A recent study of 2,000 millennials examined the confidence they had in their personal financial knowledge – and how they viewed their path to financial independence. Of those who no longer live in their childhood home, it took the average respondent three years before they felt completely financially independent.

A large part of that financial confidence came from the first “adult” job. It took a little time and a few paychecks for respondents to feel secure in their first grown-up position ‒ the average respondent was at their first job for six months before they felt comfortable with their bank statement. Forty-seven percent named paying the rent or mortgage as an integral part of becoming financially independent. Other top markers of independence included paying for utilities (45 percent), food (43 percent), transportation (40 percent) and the internet (36 percent).

 Still, seven in 10 think you can remain on the family cell phone plan and be considered financially independent. Two in five said renting their first apartment was a major source of stress when starting out on their own. A third of respondents named applying for their first credit card and 32 percent thought paying taxes on their own for the first time was a nerve-wracking aspect of adulthood.

Top items to pay for to be financially independent

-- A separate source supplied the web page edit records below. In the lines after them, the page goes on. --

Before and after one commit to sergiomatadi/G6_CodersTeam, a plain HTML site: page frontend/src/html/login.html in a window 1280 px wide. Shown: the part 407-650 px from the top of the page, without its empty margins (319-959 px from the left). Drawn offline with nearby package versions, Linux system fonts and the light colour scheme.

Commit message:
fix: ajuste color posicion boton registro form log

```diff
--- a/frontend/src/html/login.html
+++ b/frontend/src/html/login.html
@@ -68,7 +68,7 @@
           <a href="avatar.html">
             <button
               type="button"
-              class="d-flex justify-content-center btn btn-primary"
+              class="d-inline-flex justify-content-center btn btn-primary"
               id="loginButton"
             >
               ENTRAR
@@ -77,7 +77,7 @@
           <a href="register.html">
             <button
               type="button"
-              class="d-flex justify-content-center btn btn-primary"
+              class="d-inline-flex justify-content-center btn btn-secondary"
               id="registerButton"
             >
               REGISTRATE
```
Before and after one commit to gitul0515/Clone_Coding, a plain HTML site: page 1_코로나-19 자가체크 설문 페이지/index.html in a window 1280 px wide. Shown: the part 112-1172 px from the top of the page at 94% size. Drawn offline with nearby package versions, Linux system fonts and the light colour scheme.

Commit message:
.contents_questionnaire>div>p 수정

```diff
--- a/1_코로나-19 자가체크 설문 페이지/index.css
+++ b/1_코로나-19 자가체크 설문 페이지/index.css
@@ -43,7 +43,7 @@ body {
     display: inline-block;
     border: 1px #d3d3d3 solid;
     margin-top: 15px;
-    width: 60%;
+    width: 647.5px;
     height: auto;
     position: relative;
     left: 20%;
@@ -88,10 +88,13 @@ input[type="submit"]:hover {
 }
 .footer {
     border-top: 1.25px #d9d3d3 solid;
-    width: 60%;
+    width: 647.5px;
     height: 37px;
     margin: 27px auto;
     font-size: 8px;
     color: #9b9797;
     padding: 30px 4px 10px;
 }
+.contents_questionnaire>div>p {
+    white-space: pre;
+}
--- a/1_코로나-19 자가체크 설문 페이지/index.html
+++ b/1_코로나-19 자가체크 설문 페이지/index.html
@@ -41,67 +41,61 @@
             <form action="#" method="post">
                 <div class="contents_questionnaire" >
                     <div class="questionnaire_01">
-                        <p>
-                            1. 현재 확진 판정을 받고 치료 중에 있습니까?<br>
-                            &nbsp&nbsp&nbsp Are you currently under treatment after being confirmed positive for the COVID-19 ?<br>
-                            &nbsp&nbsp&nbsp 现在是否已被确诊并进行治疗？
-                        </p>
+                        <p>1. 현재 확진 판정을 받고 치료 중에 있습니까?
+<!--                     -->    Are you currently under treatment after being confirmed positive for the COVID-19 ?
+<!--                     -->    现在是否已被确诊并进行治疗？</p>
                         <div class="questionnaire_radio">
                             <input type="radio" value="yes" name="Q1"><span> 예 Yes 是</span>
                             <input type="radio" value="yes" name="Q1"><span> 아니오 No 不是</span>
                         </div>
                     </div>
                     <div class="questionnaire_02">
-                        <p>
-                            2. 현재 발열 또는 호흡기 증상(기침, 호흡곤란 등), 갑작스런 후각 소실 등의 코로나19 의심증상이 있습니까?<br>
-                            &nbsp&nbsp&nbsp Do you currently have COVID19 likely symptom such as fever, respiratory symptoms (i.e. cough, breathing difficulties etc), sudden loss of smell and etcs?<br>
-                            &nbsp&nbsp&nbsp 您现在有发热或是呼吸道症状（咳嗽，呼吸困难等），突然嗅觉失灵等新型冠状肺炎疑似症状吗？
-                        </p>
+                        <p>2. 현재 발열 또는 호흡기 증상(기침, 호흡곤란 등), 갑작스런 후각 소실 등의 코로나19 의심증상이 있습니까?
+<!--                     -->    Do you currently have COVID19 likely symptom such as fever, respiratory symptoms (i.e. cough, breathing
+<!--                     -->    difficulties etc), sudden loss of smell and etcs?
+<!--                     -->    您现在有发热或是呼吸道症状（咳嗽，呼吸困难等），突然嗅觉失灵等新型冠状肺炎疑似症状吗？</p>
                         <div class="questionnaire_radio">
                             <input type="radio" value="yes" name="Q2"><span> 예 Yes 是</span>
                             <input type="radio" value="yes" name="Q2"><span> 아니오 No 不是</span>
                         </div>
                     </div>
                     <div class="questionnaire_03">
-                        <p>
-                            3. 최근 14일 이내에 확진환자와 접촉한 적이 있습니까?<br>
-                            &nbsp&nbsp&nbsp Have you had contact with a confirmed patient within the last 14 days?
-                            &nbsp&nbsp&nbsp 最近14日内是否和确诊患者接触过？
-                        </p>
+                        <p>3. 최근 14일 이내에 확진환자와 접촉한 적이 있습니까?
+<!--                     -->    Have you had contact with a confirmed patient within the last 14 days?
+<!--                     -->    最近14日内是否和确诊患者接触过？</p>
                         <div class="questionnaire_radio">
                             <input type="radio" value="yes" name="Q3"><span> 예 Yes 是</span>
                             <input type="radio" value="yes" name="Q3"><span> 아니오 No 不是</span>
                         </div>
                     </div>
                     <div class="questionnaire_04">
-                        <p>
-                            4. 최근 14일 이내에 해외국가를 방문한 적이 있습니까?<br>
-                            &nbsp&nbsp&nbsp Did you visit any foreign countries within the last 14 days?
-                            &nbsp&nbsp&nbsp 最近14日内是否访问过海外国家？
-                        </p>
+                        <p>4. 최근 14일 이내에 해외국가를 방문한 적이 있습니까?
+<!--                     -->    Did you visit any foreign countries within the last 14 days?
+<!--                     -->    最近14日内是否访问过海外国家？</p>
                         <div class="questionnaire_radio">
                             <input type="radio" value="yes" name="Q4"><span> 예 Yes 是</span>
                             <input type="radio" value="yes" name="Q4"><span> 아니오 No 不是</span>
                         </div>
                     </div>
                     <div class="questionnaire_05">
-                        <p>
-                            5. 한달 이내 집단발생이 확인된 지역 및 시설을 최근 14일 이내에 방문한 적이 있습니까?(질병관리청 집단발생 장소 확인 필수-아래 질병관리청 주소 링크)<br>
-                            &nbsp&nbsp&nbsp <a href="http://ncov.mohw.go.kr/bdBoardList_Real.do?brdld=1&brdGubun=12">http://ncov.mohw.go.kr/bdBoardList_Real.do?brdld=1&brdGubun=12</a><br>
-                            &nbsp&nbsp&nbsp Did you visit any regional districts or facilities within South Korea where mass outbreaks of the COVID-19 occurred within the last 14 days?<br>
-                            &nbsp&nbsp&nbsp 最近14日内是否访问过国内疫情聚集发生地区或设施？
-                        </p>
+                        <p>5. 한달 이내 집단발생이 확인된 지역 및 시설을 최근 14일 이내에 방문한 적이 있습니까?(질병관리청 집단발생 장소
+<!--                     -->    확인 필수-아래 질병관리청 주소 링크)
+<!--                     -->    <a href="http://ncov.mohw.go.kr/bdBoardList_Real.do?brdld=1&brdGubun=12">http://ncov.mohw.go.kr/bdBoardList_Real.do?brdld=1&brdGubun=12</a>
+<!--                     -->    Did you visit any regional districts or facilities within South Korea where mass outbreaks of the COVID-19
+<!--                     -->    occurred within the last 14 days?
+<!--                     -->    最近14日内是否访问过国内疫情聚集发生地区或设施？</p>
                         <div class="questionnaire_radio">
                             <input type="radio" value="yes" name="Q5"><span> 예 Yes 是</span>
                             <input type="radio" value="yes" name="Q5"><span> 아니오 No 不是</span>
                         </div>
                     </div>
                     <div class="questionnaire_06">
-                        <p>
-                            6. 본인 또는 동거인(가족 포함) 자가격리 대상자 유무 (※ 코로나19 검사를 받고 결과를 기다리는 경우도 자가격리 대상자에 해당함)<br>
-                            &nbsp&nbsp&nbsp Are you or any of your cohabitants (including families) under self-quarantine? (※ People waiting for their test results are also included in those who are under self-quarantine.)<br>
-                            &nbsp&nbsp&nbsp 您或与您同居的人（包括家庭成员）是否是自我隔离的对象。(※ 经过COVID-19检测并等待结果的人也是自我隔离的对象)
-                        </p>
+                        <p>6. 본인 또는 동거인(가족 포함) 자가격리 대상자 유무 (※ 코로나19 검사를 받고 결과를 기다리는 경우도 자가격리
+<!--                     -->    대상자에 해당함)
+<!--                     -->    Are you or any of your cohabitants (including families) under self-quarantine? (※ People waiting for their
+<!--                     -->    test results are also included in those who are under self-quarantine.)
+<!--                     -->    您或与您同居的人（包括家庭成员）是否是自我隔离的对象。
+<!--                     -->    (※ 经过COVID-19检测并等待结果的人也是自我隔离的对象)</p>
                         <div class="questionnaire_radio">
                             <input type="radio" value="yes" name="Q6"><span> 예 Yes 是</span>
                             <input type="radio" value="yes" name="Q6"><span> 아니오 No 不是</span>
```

  • Rent/mortgage: 47 percent
  • Utilities: 45 percent
  • Food: 43 percent
  • Transportation: 40 percent
  • Internet: 36 percent
  • Health insurance: 34 percent
  • Cell phone bill: 34 percent
  • Medical expenses: 33 percent
  • Pay own credit card: 31 percent
  • Home/renter insurance: 30 percent
  • Car insurance: 29 percent
  • Car lease/purchase: 28 percent
  • Streaming services: 28 percent
  • Cable: 26 percent
  • Student loan bills: 25 percent